§ **ACTIVITY**
Please print out the entries below unchanged and skip the images.
*** Opening PROVIDED RECORDS ***
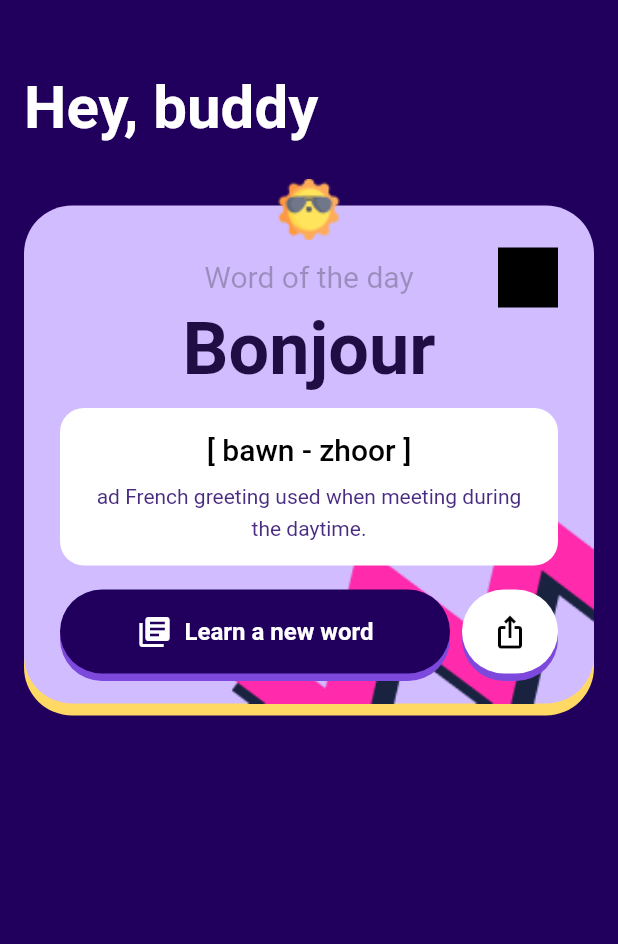
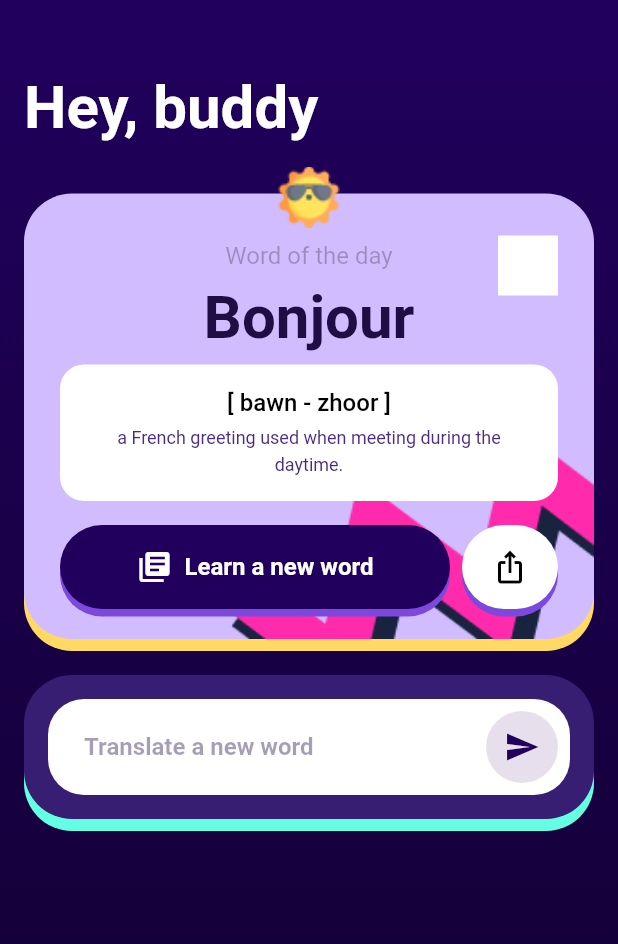
Before and after one commit to uxderrick/language_buddy, a Flutter app: the screen it shows after launch, on a phone screen of 412 x 824 dp. Shown: the top 944 px of the screen. Run offline on Flutter 3.47's test engine with Material 2 defaults, Android fonts, the light colour scheme and no system bars; our stand-ins replace google_fonts; Roboto replaces fonts that are missing (Grandstander).

Commit message:
Added the translation CTA and other fixes on  WOTD

```diff
--- a/lib/home.dart
+++ b/lib/home.dart
@@ -1,5 +1,6 @@
 import 'package:flutter/material.dart';
 import 'package:language_buddy/text_styles.dart';
+import 'package:language_buddy/translate_CTA.dart';
 import 'package:language_buddy/wotd.dart';
 
 class Home extends StatelessWidget {
@@ -10,32 +11,45 @@ class Home extends StatelessWidget {
   @override
   Widget build(BuildContext context) {
     return Scaffold(
+      extendBodyBehindAppBar: true,
       appBar: AppBar(
         elevation: 0,
         toolbarHeight: 32,
         backgroundColor: Colors.transparent,
       ),
-      body: const Padding(
+      body: Container(
+        decoration: const BoxDecoration(
+            gradient: LinearGradient(
+          begin: Alignment.topCenter,
+          end: Alignment.bottomCenter,
+          colors: [
+            Color(0xFF21005D),
+            Color(0xFF110030),
+          ],
+        )),
+
+        //#21005D, #110030
+        child: const Padding(
           padding: EdgeInsets.all(16.0),
           child: Column(
             crossAxisAlignment: CrossAxisAlignment.start,
             children: [
+              SizedBox(
+                height: 32,
+              ),
               H1(
                 text: 'Hey, buddy',
               ),
               SizedBox(
-              height: 24,
+                height: 16,
               ),
               WordOfTheDay(),
               SizedBox(
                 height: 24,
               ),
-            // Container(
-            //   padding: const EdgeInsets.all(16),
-            //   height: 156,
-            //   color: Colors.red,
-            // ),
+              TranslateCTA()
             ],
+          ),
         ),
       ),
     );
--- a/lib/main.dart
+++ b/lib/main.dart
@@ -12,8 +12,7 @@ class MyApp extends StatelessWidget {
   Widget build(BuildContext context) {
     return MaterialApp(
       debugShowCheckedModeBanner: false,
-      theme: ThemeData.dark()
-          .copyWith(scaffoldBackgroundColor: const Color(0xFF21005D)),
+      theme: ThemeData.dark().copyWith(),
       home: const MyHomePage(),
     );
   }
--- a/lib/text_styles.dart
+++ b/lib/text_styles.dart
@@ -11,7 +11,7 @@ class P2 extends StatelessWidget {
   Widget build(BuildContext context) {
     return Text(text,
         style: GoogleFonts.inriaSans(
-            fontSize: 20,
+            fontSize: 16,
             fontWeight: FontWeight.w400,
             color: const Color(0xFF1F1F1F).withOpacity(0.3)));
   }
--- /dev/null
+++ b/lib/translate_cta.dart
@@ -0,0 +1,65 @@
+import 'package:flutter/material.dart';
+import 'package:google_fonts/google_fonts.dart';
+
+class TranslateCTA extends StatelessWidget {
+  const TranslateCTA({
+    super.key,
+  });
+
+  @override
+  Widget build(BuildContext context) {
+    return Container(
+      padding: const EdgeInsets.all(16),
+      height: 96,
+      width: double.infinity,
+      decoration: BoxDecoration(
+          color: const Color(0xFF381E72),
+          borderRadius: BorderRadius.circular(32),
+          boxShadow: const [
+            BoxShadow(
+              color: Color(0xFF64FFE3),
+              spreadRadius: 0,
+              blurRadius: 0,
+              offset: Offset(
+                0,
+                8,
+              ),
+            ),
+          ]),
+      child: Container(
+        padding: const EdgeInsets.only(left: 24, right: 8),
+        alignment: Alignment.centerLeft,
+        decoration: BoxDecoration(
+          color: Colors.white,
+          borderRadius: BorderRadius.circular(24),
+        ),
+        child: Row(
+          children: [
+            Text(
+              'Translate a new word',
+              style: GoogleFonts.grandstander(
+                color: const Color(0xFF200D43).withOpacity(0.4),
+                fontWeight: FontWeight.bold,
+                fontSize: 16,
+              ),
+            ),
+            const Spacer(),
+            Container(
+              padding: EdgeInsets.all(12),
+              // height: 40,
+              // width: 40,
+              decoration: BoxDecoration(
+                borderRadius: BorderRadius.circular(48),
+                color: const Color(0xFFE7E0EC),
+              ),
+              child: const Icon(
+                Icons.send,
+                color: Color(0xFF21005D),
+              ),
+            )
+          ],
+        ),
+      ),
+    );
+  }
+}
--- a/lib/wotd.dart
+++ b/lib/wotd.dart
@@ -2,10 +2,24 @@ import 'package:flutter/material.dart';
 import 'package:google_fonts/google_fonts.dart';
 import 'package:language_buddy/text_styles.dart';
 
-class WordOfTheDay extends StatelessWidget {
+class WordOfTheDay extends StatefulWidget {
   const WordOfTheDay({
     super.key,
   });
+
+  @override
+  State<WordOfTheDay> createState() => _WordOfTheDayState();
+}
+
+class _WordOfTheDayState extends State<WordOfTheDay> {
+  final List<String> list = [
+    'Item1',
+    'Item2',
+    'Item3',
+    'Item4',
+  ];
+
+  String? selectedValue;
 
   @override
   Widget build(BuildContext context) {
@@ -13,8 +27,6 @@ class WordOfTheDay extends StatelessWidget {
       children: [
         //Container for word of the day
         SizedBox(
-          // height: 296,
-          // color: Colors.amber,
           child: Column(
             children: [
               Container(
@@ -45,13 +57,13 @@ class WordOfTheDay extends StatelessWidget {
                       children: [
                         Padding(
                             padding: const EdgeInsets.only(right: 24, top: 28),
-                          //drowdown for languages
+
+                            //dropdown for languages
                             child: Container(
                               height: 40,
                               width: 40,
-                            color: Colors.black,
-                          ),
-                        ),
+                              color: Colors.white,
+                            )),
                         Image.asset(
                           'images/zigzag.png',
                           scale: 0.9,
@@ -68,7 +80,7 @@ class WordOfTheDay extends StatelessWidget {
                     crossAxisAlignment: CrossAxisAlignment.center,
                     children: [
                       const SizedBox(
-                        height: 16,
+                        height: 12,
                       ),
                       const P2(
                         text: 'Word of the day',
@@ -78,11 +90,11 @@ class WordOfTheDay extends StatelessWidget {
                       ),
                       Text("Bonjour",
                           style: GoogleFonts.grandstander(
-                              fontSize: 48,
+                              fontSize: 40,
                               fontWeight: FontWeight.w600,
                               color: const Color(0xFF200D43))),
                       const SizedBox(
-                        height: 12,
+                        height: 8,
                       ),
 
                       //definition card
@@ -103,19 +115,19 @@ class WordOfTheDay extends StatelessWidget {
                                 '[ bawn - zhoor ]',
                                 style: GoogleFonts.grandstander(
                                     color: Colors.black,
-                                    fontSize: 20,
+                                    fontSize: 16,
                                     fontWeight: FontWeight.w500),
                               ),
                               const SizedBox(
-                                height: 8,
+                                height: 4,
                               ),
                               SizedBox(
                                 child: Text(
-                                  'ad French greeting used when meeting during the daytime.',
+                                  'a French greeting used when meeting during the daytime.',
                                   style: GoogleFonts.grandstander(
                                       color: const Color(0xFF492B82),
                                       height: 1.5,
-                                  ),
+                                      fontSize: 12),
                                   textAlign: TextAlign.center,
                                   // maxLines: 2,
                                 ),
--- a/pubspec.yaml
+++ b/pubspec.yaml
@@ -36,6 +36,8 @@ dependencies:
   cupertino_icons: ^1.0.2
   flutter_native_splash: ^2.3.1
   google_fonts: ^5.1.0
+  dropdown_button2: ^2.3.6
+  cool_dropdown: ^2.1.0
 
 dev_dependencies:
   flutter_test:
```
Also changed, not shown: pubspec.lock. Lines whose indentation alone changed are shown as unchanged.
*** Closing PROVIDED RECORDS ***
§ **YOUR SOLUTION**
Before and after one commit to uxderrick/language_buddy, a Flutter app: the screen it shows after launch, on a phone screen of 412 x 824 dp. Shown: the top 944 px of the screen. Run offline on Flutter 3.47's test engine with Material 2 defaults, Android fonts, the light colour scheme and no system bars; our stand-ins replace google_fonts; Roboto replaces fonts that are missing (Grandstander).

Commit message:
Added the translation CTA and other fixes on  WOTD

```diff
--- a/lib/home.dart
+++ b/lib/home.dart
@@ -1,5 +1,6 @@
 import 'package:flutter/material.dart';
 import 'package:language_buddy/text_styles.dart';
+import 'package:language_buddy/translate_CTA.dart';
 import 'package:language_buddy/wotd.dart';
 
 class Home extends StatelessWidget {
@@ -10,32 +11,45 @@ class Home extends StatelessWidget {
   @override
   Widget build(BuildContext context) {
     return Scaffold(
+      extendBodyBehindAppBar: true,
       appBar: AppBar(
         elevation: 0,
         toolbarHeight: 32,
         backgroundColor: Colors.transparent,
       ),
-      body: const Padding(
+      body: Container(
+        decoration: const BoxDecoration(
+            gradient: LinearGradient(
+          begin: Alignment.topCenter,
+          end: Alignment.bottomCenter,
+          colors: [
+            Color(0xFF21005D),
+            Color(0xFF110030),
+          ],
+        )),
+
+        //#21005D, #110030
+        child: const Padding(
           padding: EdgeInsets.all(16.0),
           child: Column(
             crossAxisAlignment: CrossAxisAlignment.start,
             children: [
+              SizedBox(
+                height: 32,
+              ),
               H1(
                 text: 'Hey, buddy',
               ),
               SizedBox(
-              height: 24,
+                height: 16,
               ),
               WordOfTheDay(),
               SizedBox(
                 height: 24,
               ),
-            // Container(
-            //   padding: const EdgeInsets.all(16),
-            //   height: 156,
-            //   color: Colors.red,
-            // ),
+              TranslateCTA()
             ],
+          ),
         ),
       ),
     );
--- a/lib/main.dart
+++ b/lib/main.dart
@@ -12,8 +12,7 @@ class MyApp extends StatelessWidget {
   Widget build(BuildContext context) {
     return MaterialApp(
       debugShowCheckedModeBanner: false,
-      theme: ThemeData.dark()
-          .copyWith(scaffoldBackgroundColor: const Color(0xFF21005D)),
+      theme: ThemeData.dark().copyWith(),
       home: const MyHomePage(),
     );
   }
--- a/lib/text_styles.dart
+++ b/lib/text_styles.dart
@@ -11,7 +11,7 @@ class P2 extends StatelessWidget {
   Widget build(BuildContext context) {
     return Text(text,
         style: GoogleFonts.inriaSans(
-            fontSize: 20,
+            fontSize: 16,
             fontWeight: FontWeight.w400,
             color: const Color(0xFF1F1F1F).withOpacity(0.3)));
   }
--- /dev/null
+++ b/lib/translate_cta.dart
@@ -0,0 +1,65 @@
+import 'package:flutter/material.dart';
+import 'package:google_fonts/google_fonts.dart';
+
+class TranslateCTA extends StatelessWidget {
+  const TranslateCTA({
+    super.key,
+  });
+
+  @override
+  Widget build(BuildContext context) {
+    return Container(
+      padding: const EdgeInsets.all(16),
+      height: 96,
+      width: double.infinity,
+      decoration: BoxDecoration(
+          color: const Color(0xFF381E72),
+          borderRadius: BorderRadius.circular(32),
+          boxShadow: const [
+            BoxShadow(
+              color: Color(0xFF64FFE3),
+              spreadRadius: 0,
+              blurRadius: 0,
+              offset: Offset(
+                0,
+                8,
+              ),
+            ),
+          ]),
+      child: Container(
+        padding: const EdgeInsets.only(left: 24, right: 8),
+        alignment: Alignment.centerLeft,
+        decoration: BoxDecoration(
+          color: Colors.white,
+          borderRadius: BorderRadius.circular(24),
+        ),
+        child: Row(
+          children: [
+            Text(
+              'Translate a new word',
+              style: GoogleFonts.grandstander(
+                color: const Color(0xFF200D43).withOpacity(0.4),
+                fontWeight: FontWeight.bold,
+                fontSize: 16,
+              ),
+            ),
+            const Spacer(),
+            Container(
+              padding: EdgeInsets.all(12),
+              // height: 40,
+              // width: 40,
+              decoration: BoxDecoration(
+                borderRadius: BorderRadius.circular(48),
+                color: const Color(0xFFE7E0EC),
+              ),
+              child: const Icon(
+                Icons.send,
+                color: Color(0xFF21005D),
+              ),
+            )
+          ],
+        ),
+      ),
+    );
+  }
+}
--- a/lib/wotd.dart
+++ b/lib/wotd.dart
@@ -2,10 +2,24 @@ import 'package:flutter/material.dart';
 import 'package:google_fonts/google_fonts.dart';
 import 'package:language_buddy/text_styles.dart';
 
-class WordOfTheDay extends StatelessWidget {
+class WordOfTheDay extends StatefulWidget {
   const WordOfTheDay({
     super.key,
   });
+
+  @override
+  State<WordOfTheDay> createState() => _WordOfTheDayState();
+}
+
+class _WordOfTheDayState extends State<WordOfTheDay> {
+  final List<String> list = [
+    'Item1',
+    'Item2',
+    'Item3',
+    'Item4',
+  ];
+
+  String? selectedValue;
 
   @override
   Widget build(BuildContext context) {
@@ -13,8 +27,6 @@ class WordOfTheDay extends StatelessWidget {
       children: [
         //Container for word of the day
         SizedBox(
-          // height: 296,
-          // color: Colors.amber,
           child: Column(
             children: [
               Container(
@@ -45,13 +57,13 @@ class WordOfTheDay extends StatelessWidget {
                       children: [
                         Padding(
                             padding: const EdgeInsets.only(right: 24, top: 28),
-                          //drowdown for languages
+
+                            //dropdown for languages
                             child: Container(
                               height: 40,
                               width: 40,
-                            color: Colors.black,
-                          ),
-                        ),
+                              color: Colors.white,
+                            )),
                         Image.asset(
                           'images/zigzag.png',
                           scale: 0.9,
@@ -68,7 +80,7 @@ class WordOfTheDay extends StatelessWidget {
                     crossAxisAlignment: CrossAxisAlignment.center,
                     children: [
                       const SizedBox(
-                        height: 16,
+                        height: 12,
                       ),
                       const P2(
                         text: 'Word of the day',
@@ -78,11 +90,11 @@ class WordOfTheDay extends StatelessWidget {
                       ),
                       Text("Bonjour",
                           style: GoogleFonts.grandstander(
-                              fontSize: 48,
+                              fontSize: 40,
                               fontWeight: FontWeight.w600,
                               color: const Color(0xFF200D43))),
                       const SizedBox(
-                        height: 12,
+                        height: 8,
                       ),
 
                       //definition card
@@ -103,19 +115,19 @@ class WordOfTheDay extends StatelessWidget {
                                 '[ bawn - zhoor ]',
                                 style: GoogleFonts.grandstander(
                                     color: Colors.black,
-                                    fontSize: 20,
+                                    fontSize: 16,
                                     fontWeight: FontWeight.w500),
                               ),
                               const SizedBox(
-                                height: 8,
+                                height: 4,
                               ),
                               SizedBox(
                                 child: Text(
-                                  'ad French greeting used when meeting during the daytime.',
+                                  'a French greeting used when meeting during the daytime.',
                                   style: GoogleFonts.grandstander(
                                       color: const Color(0xFF492B82),
                                       height: 1.5,
-                                  ),
+                                      fontSize: 12),
                                   textAlign: TextAlign.center,
                                   // maxLines: 2,
                                 ),
--- a/pubspec.yaml
+++ b/pubspec.yaml
@@ -36,6 +36,8 @@ dependencies:
   cupertino_icons: ^1.0.2
   flutter_native_splash: ^2.3.1
   google_fonts: ^5.1.0
+  dropdown_button2: ^2.3.6
+  cool_dropdown: ^2.1.0
 
 dev_dependencies:
   flutter_test:
```
Also changed, not shown: pubspec.lock. Lines whose indentation alone changed are shown as unchanged.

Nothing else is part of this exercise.